*** Opening DATA UNDER STUDY ***

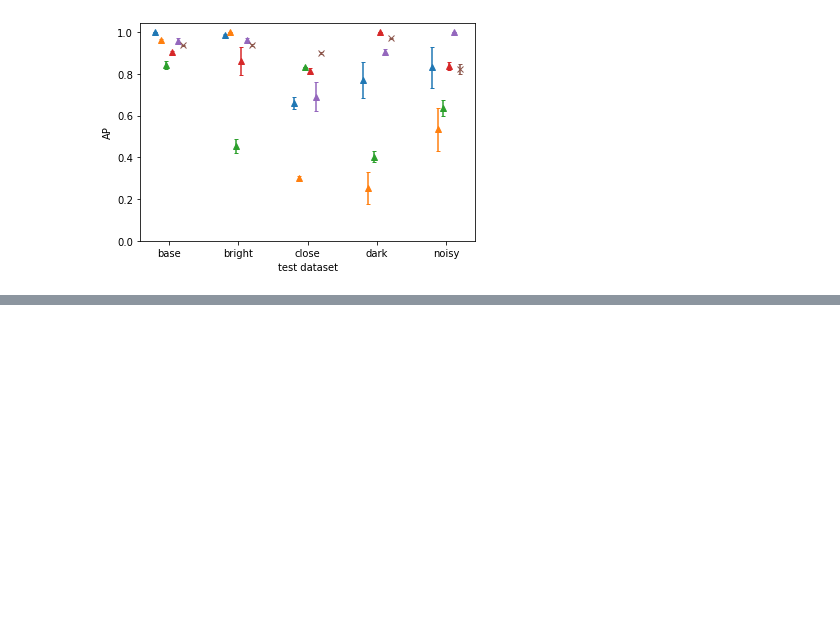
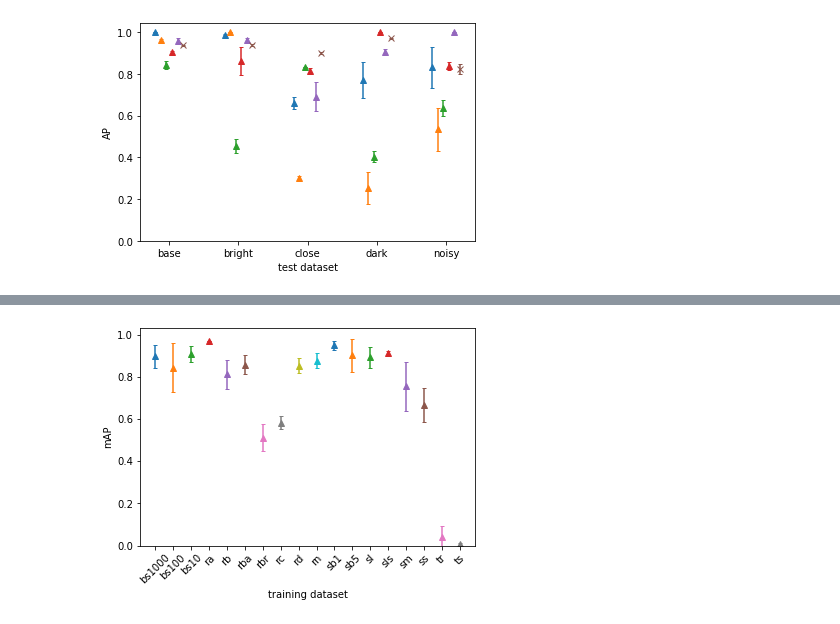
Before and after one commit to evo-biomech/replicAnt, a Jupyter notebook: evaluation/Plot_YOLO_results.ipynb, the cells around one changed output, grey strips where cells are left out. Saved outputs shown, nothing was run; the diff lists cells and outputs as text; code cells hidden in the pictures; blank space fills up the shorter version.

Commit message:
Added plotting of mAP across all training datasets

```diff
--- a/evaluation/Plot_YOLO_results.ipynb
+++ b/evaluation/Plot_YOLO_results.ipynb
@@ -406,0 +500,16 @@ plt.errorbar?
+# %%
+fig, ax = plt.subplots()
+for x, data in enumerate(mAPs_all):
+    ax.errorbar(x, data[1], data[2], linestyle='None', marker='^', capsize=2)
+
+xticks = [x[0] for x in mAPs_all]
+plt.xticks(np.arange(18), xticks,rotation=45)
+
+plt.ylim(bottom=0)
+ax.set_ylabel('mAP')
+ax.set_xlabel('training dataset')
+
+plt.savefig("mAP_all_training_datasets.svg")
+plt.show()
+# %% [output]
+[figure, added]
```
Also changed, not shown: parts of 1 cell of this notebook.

*** Closing DATA UNDER STUDY ***

Among the lines above, find the ones containing "changed" and copy them.

- _REPLY TO THE TASK_:
Before and after one commit to evo-biomech/replicAnt, a Jupyter notebook: evaluation/Plot_YOLO_results.ipynb, the cells around one changed output, grey strips where cells are left out. Saved outputs shown, nothing was run; the diff lists cells and outputs as text; code cells hidden in the pictures; blank space fills up the shorter version.
Also changed, not shown: parts of 1 cell of this notebook.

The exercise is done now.